Tax rate soars as home values decline

Evanston homeowners will see their tax rate increase more than 15 percent when new tax bills are issued in a few days -- but because of declining home values, the average tax owed will increase only about two percent.

That's the word from Cook County Clerk David Orr, who released tax rate figures at a news conference this morning.

For Evanstonians the biggest percentage increase in tax rates will be for the Evanston Public Library. Its rate will increase 35 percent, from 0.173 to 0.234 percent of the property's assessed valuation.

The only decrease will come from the North Shore Mosquito Abatement District, whose levy will drop 30 percent from 0.01 to 0.007 percent of assessed valuation.

The City of Evanston's rate will increase 13.48 percent from 1.551 to 1.76 percent of assessed value.

School tax rates -- for District 65, District 202 and Oakton Community College will each increase a little over 16.5 percent -- at or close to each district's tax-cap imposed limit.

Evanston and other communities in northern Cook County were reassessed last year for the first time since 2010, so the decline in assessed values reflect the sharp drop in real estate sales prices during that period.

Recent increases in property values won't be fully reflected in tax rates until after the next triennial reassessment.

For an Evanston resident not in any park district with a home that the assessor has assigned a market value of $200,000, if the homeowner qualifies for a homowner's tax exemption but no other exemptions, the tax bill for the year, according to a formula provided by the county clerk's office, would be $4,507.21.

Evanston's tax rate of 9.747 percent for properties not in any park district, is significantly higher than the 6.832 rate in the City of Chicago. The next lowest rate in the county is 7.003 in the Village of Barrington.

By contrast, several south suburban communities have rates more than three times as high as Evanston's. 

Comments

Schools improve 16% ???

Does anyone believe the schools improved 16% ?  16% better safety ? 16% higher test scores [or whatever measure you pick] ?

I suspect it is 16% increase in consulting fees, programs to validate or enforce or 'study' new/implement programs du jour like "African mathematics for blacks", "dual language because we don't believe they can learn/funciton with English" and other polictically correct ideas.

I bet administrative costs have and will keep going up---just look at the salaries and contracts the Board keeps issuing.

Taxes went up 2%, not 16%

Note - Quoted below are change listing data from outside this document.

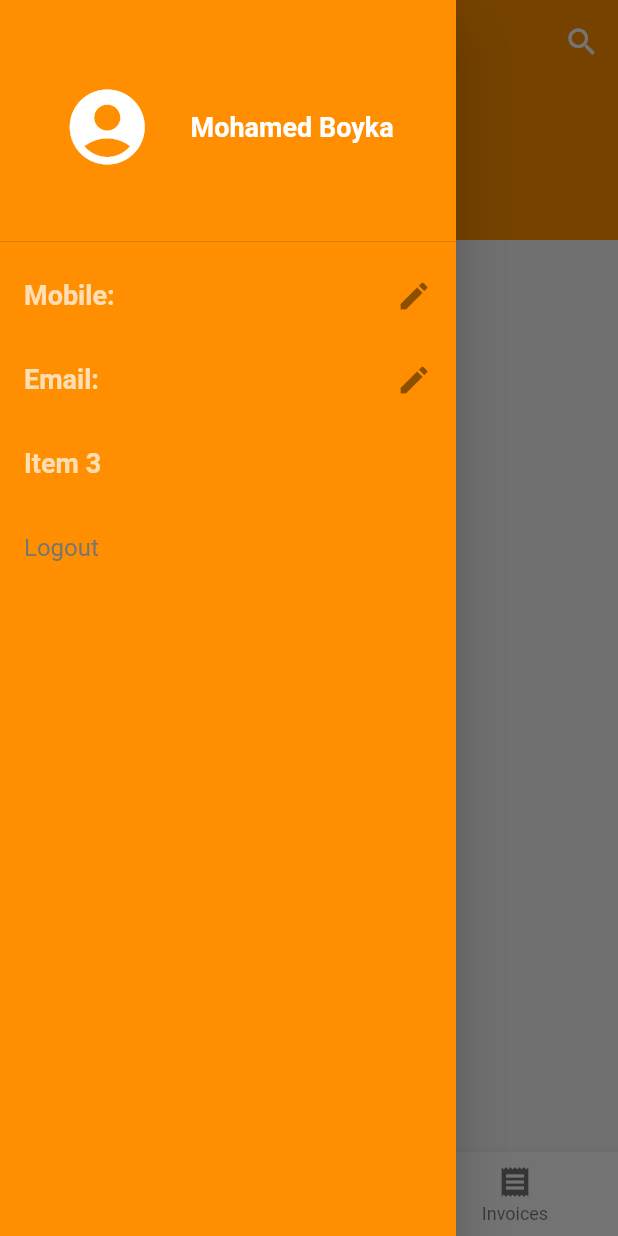
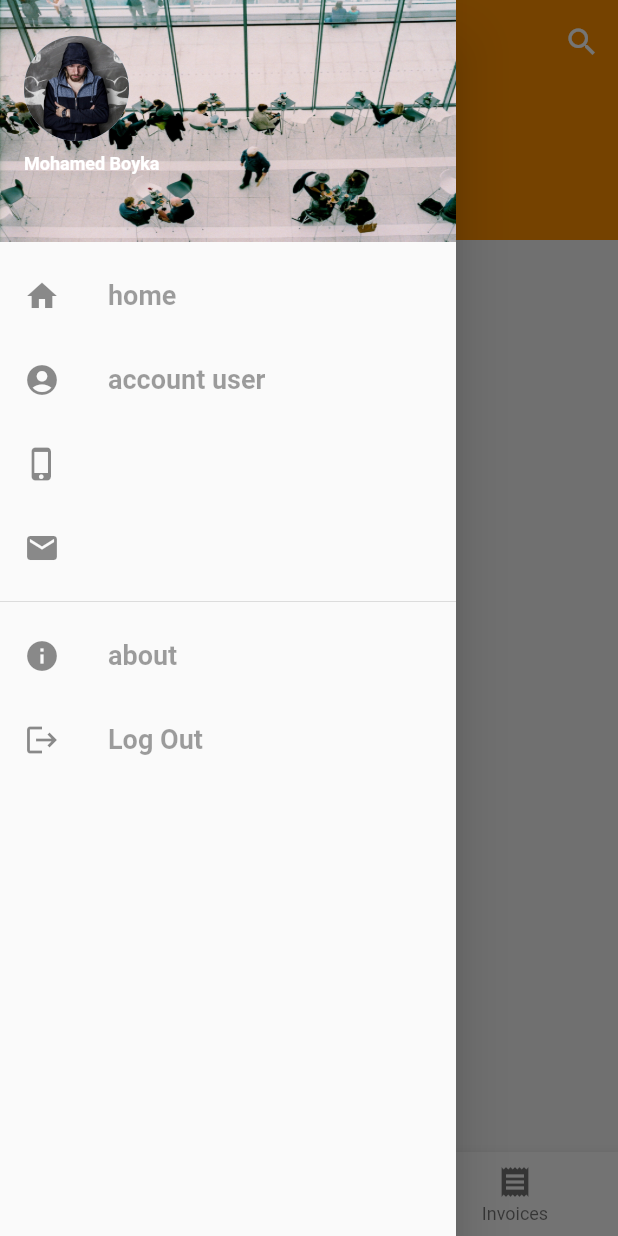
Before and after one commit to egypt-shops/xshop_mobile, a Flutter app: the Customer screen opened directly, with the side drawer open, on a phone screen of 412 x 824 dp. Run offline on Flutter 3.47's test engine with Material 2 defaults, Android fonts, the phone set to English and light mode, and no system bars; our stand-ins replace progress_dialog, shared_preferences, transparent_image; accounts and stored records are empty; network calls fail; Roboto replaces fonts that are missing (Hind, Raleway).

Commit message:
Edit_Drawer_In_Customer_&_General_Manager

```diff
--- a/lib/screens/home/components/customer.dart
+++ b/lib/screens/home/components/customer.dart
@@ -131,14 +131,98 @@ class _CustomerState extends State<Customer> {
         ]);
       }),
       drawer: Drawer(
-          child: Container(
-        color: Theme.of(context).primaryColor,
         child: ListView(
           // Important: Remove any padding from the ListView.
           padding: EdgeInsets.zero,
           children: <Widget>[
             DrawerHeader(
-              child: Row(
+              decoration: BoxDecoration(
+                image: DecorationImage(
+                    image: AssetImage('images/meeting.jpg'), fit: BoxFit.fill),
+              ),
+              child: Column(
+                crossAxisAlignment: CrossAxisAlignment.start,
+                mainAxisAlignment: MainAxisAlignment.spaceEvenly,
+                children: [
+                  CircleAvatar(
+                    backgroundImage: AssetImage('images/an.jpg'),
+                    radius: 35,
+                  ),
+                  Text(
+                    'Mohamed Boyka',
+                    style: TextStyle(color: Colors.white, fontSize: 12),
+                  ),
+                  Text(
+                    email,
+                    style: TextStyle(color: Colors.white),
+                  ),
+                ],
+              ),
+            ),
+            ListTile(
+              title: Text(
+                'home',
+                style: TextStyle(color: Colors.black38),
+              ),
+              leading: Icon(Icons.home),
+              onTap: () {
+                //Navigator.pop(context);
+              },
+            ),
+            ListTile(
+              title: Text(
+                'account user',
+                style: TextStyle(color: Colors.black38),
+              ),
+              leading: Icon(Icons.account_circle),
+              onTap: () {
+                //Navigator.pop(context);
+              },
+            ),
+            ListTile(
+                title: Text(
+                  mobile,
+                  style: TextStyle(color: Colors.black38),
+                ),
+                leading: Icon(Icons.phone_iphone_outlined),
+                onTap: () {
+                  createAlertDialog(context, 'mobile');
+                }),
+            ListTile(
+              title: Text(
+                email,
+                style: TextStyle(color: Colors.black38),
+              ),
+              leading: Icon(Icons.email),
+              onTap: () {
+                createAlertDialog(context, 'email');
+              },
+            ),
+            Divider(),
+            ListTile(
+              title: Text(
+                'about',
+                style: TextStyle(color: Colors.black38),
+              ),
+              leading: Icon(Icons.info),
+              onTap: () {
+                //Navigator.pop(context);
+              },
+            ),
+            ListTile(
+              title: Text(
+                'Log Out',
+                style: TextStyle(color: Colors.black38),
+              ),
+              leading: Icon(Icons.logout),
+              onTap: () {
+                //Navigator.pop(context);
+              },
+            ),
+          ],
+        ),
+
+        /*Row(
                   mainAxisAlignment: MainAxisAlignment.spaceEvenly,
                   children: [
                     Icon(
@@ -151,7 +235,7 @@ class _CustomerState extends State<Customer> {
                       style: TextStyle(color: Colors.white),
                     ),
                   ]),
-            ),
+
             ListTile(
                 title: Text('Mobile: $mobile'),
                 trailing: Icon(Icons.create),
@@ -184,6 +268,8 @@ class _CustomerState extends State<Customer> {
           ],
         ),
       )),
+      */
+      ),
       bottomNavigationBar: BottomNavigationBar(
         items: <BottomNavigationBarItem>[
           BottomNavigationBarItem(
--- a/pubspec.yaml
+++ b/pubspec.yaml
@@ -65,6 +65,9 @@ flutter:
   # To add assets to your application, add an assets section, like this:
   assets:
     - images/try.jpg
+    - images/an.jpg
+    - images/shop.jpg
+    - images/meeting.jpg
     - images/signup.jpeg
     - images/invoice.png
 
```
Also changed, not shown: lib/screens/home/components/General_manager.dart (+71 -26 lines), images/an.jpg (added), images/meeting.jpg (added), pubspec.lock.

I can't answer your question about whether the schools improved by 16%, but the amount of the property taxes did not go up by 16%, but rather the rate went up that much. The base went down, so the actual amount of tax went up by a much smaller amount. According to the article, the total rate is up 15%, but the actual tax is up only 2%. So the 16% rate increase for the schools would also correspond with an actual tax increase of about 2%. Keep in mind that property taxes aren't defined by the rate. Rather, each taxing authority determines the amount of its levy (the amount to be collected) which is divided into the total assessed value for all properties to determine the rate. So the amount of the levy determines the rate, unlike income tax, where the legislature defines the income tax rate not the total amount to be collected. In this case, the total tax levy is only up about 2%.

The Reality of the Property Taxes

For all the County/city saying the tax bill would not be as bad as proposed increase looked [16% increase in school tax would really be 2%], I think most taxpayers must be shock by their actual bill, from my bill and friend’s bills I’ve seen.

For a 19% decrease in Assessed Valuation [should be good] there was a 59% DECREASE in Homeowner Exemption [the amount].  School taxes [amount] were up 26% and city taxes up 23% !  Overall the tax bill was 25% higher than last year.   Are the students 26% better educated or are administrators getting the benefit ?  Are city services 23% better or is this more of reckless spending by the Council and their ‘gifts’ and special tax/rental deals for what they pick as ‘winners.’

When new tax rates are announced, the County and city always says "don't worry the actual amount won't be that bad" and say that the tax amounts are based on Valuation and 'Need' of the taxing bodies "so don't worry"---hoping we forget.  But even as Valuations go down [finally reflecting the reality everyone has known was really true in 2008], taxes go up.  Now IF property values increase in the future, we will be hit with higher rates/amounts because the city/county say are property [and supposed income/wealth] have improved and WE the taxpayers can afford it.  They just hope we will forget.  They can't even show in plain Englisth or formulas how the Valuations, Homeowner [regular, senior, longtime owner, etc.] are calculated.  Only 'trust us.'